Input records
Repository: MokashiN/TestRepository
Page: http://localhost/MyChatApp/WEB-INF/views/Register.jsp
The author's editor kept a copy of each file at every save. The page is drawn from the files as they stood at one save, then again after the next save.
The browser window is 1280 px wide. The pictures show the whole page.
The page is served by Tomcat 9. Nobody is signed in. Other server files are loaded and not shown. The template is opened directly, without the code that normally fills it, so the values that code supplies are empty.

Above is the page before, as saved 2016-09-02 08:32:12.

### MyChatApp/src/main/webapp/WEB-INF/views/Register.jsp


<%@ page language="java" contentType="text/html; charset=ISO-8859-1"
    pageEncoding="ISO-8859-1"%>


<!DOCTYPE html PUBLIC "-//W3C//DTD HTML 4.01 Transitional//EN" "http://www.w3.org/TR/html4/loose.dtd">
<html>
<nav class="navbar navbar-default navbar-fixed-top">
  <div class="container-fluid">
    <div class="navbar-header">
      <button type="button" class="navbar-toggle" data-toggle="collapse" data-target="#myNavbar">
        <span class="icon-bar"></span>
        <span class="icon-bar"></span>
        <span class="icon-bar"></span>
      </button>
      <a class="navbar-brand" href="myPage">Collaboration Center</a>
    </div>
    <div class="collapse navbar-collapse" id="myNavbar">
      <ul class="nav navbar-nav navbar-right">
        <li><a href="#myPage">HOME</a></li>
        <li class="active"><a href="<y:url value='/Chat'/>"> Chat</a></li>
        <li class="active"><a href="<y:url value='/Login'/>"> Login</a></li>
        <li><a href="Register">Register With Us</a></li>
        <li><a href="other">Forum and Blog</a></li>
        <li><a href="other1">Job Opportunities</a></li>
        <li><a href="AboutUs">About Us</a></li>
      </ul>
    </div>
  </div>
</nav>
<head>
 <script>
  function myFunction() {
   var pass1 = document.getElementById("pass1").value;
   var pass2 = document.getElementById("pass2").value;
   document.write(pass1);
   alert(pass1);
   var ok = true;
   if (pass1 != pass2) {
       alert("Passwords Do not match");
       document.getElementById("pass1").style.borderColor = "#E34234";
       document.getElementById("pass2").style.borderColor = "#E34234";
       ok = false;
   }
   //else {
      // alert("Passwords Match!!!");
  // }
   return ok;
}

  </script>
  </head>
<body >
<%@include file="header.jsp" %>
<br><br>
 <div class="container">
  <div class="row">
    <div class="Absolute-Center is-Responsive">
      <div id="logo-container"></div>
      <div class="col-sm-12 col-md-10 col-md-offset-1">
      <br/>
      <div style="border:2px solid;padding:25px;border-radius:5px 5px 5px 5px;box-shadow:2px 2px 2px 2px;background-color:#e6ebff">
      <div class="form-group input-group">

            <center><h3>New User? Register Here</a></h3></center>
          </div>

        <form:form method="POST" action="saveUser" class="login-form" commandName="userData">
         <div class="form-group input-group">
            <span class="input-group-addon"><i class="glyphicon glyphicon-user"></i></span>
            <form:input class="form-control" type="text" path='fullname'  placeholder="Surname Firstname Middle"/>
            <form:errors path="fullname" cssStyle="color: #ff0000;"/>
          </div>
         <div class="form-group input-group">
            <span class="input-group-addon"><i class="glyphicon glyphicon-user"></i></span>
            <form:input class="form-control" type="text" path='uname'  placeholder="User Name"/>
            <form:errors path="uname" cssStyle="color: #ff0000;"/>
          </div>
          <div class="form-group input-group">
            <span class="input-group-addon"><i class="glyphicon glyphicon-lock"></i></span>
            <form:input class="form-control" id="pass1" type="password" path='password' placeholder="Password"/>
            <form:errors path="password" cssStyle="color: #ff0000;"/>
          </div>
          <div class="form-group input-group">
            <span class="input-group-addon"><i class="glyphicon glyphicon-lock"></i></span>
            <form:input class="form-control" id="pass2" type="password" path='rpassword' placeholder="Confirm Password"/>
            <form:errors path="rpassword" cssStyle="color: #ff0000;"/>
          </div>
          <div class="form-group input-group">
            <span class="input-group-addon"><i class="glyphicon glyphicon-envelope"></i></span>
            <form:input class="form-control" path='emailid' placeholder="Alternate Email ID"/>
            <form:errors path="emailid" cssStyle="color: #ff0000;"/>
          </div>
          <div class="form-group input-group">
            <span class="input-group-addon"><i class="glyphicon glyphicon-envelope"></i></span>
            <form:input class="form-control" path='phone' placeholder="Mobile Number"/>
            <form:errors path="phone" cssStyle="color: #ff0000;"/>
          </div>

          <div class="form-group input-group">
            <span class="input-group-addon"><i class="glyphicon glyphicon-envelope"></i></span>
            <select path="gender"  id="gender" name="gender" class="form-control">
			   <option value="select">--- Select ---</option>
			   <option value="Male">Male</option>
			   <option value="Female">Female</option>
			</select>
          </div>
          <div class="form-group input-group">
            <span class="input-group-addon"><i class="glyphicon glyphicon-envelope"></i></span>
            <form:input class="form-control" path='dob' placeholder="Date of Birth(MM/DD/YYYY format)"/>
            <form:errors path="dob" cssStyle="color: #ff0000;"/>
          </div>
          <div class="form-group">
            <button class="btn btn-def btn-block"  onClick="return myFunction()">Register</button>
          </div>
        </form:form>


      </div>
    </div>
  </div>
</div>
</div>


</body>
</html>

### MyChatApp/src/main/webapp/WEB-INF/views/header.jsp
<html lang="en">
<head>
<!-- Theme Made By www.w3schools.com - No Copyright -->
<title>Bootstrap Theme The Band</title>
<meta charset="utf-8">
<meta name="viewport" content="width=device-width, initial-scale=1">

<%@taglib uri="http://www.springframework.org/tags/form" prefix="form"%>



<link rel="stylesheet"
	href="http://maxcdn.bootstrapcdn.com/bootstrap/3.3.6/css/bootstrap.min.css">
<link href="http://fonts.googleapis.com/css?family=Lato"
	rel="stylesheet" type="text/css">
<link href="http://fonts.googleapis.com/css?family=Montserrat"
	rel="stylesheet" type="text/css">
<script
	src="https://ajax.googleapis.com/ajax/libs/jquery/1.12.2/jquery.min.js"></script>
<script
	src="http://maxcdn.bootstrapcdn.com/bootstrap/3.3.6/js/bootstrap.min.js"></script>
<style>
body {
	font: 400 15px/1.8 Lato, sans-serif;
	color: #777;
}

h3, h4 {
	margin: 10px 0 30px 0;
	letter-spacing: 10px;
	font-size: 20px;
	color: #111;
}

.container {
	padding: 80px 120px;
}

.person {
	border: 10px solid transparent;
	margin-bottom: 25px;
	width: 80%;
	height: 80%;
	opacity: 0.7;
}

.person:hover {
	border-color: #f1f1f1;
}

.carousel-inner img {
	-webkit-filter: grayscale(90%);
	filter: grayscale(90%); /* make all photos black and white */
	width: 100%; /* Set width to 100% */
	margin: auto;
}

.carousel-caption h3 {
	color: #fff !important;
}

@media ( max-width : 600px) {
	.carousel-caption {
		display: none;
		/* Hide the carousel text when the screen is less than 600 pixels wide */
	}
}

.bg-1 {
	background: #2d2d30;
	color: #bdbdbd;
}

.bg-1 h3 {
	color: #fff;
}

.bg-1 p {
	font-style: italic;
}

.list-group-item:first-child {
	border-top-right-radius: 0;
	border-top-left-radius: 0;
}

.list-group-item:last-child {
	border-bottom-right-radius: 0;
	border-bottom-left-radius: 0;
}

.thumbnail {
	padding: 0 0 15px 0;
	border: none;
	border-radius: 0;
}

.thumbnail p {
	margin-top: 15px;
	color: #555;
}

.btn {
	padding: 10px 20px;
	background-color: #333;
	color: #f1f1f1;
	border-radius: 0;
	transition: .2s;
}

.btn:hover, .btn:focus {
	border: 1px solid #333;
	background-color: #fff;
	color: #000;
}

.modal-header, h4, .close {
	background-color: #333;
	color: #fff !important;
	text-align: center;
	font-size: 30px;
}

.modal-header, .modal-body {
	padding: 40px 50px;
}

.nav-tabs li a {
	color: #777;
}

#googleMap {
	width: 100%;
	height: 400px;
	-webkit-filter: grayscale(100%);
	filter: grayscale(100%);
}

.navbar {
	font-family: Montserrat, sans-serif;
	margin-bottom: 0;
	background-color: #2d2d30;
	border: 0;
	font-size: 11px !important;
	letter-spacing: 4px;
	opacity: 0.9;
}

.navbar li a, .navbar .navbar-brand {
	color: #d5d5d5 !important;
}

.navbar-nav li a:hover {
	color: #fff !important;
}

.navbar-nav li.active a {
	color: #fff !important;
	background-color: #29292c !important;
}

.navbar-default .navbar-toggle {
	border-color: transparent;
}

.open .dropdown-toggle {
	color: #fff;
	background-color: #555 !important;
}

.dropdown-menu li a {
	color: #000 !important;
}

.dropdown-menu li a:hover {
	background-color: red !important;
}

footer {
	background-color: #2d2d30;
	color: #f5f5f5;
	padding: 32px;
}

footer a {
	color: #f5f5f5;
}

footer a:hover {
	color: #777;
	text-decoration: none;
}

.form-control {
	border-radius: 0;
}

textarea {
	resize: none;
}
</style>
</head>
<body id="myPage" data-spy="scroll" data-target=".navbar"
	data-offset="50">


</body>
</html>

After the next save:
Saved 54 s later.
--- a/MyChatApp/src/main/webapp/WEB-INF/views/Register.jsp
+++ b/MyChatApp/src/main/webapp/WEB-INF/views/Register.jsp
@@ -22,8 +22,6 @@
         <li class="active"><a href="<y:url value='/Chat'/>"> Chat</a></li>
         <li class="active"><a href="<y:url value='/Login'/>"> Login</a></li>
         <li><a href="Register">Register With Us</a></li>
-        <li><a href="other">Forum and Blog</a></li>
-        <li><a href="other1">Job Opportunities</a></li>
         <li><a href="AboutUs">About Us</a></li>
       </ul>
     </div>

About this task
Your task is to list each line of the records with the word "important".

Response to this exercise
	color: #fff !important;
	color: #fff !important;
	font-size: 11px !important;
	color: #d5d5d5 !important;
	color: #fff !important;
	color: #fff !important;
	background-color: #29292c !important;
	background-color: #555 !important;
	color: #000 !important;
	background-color: red !important;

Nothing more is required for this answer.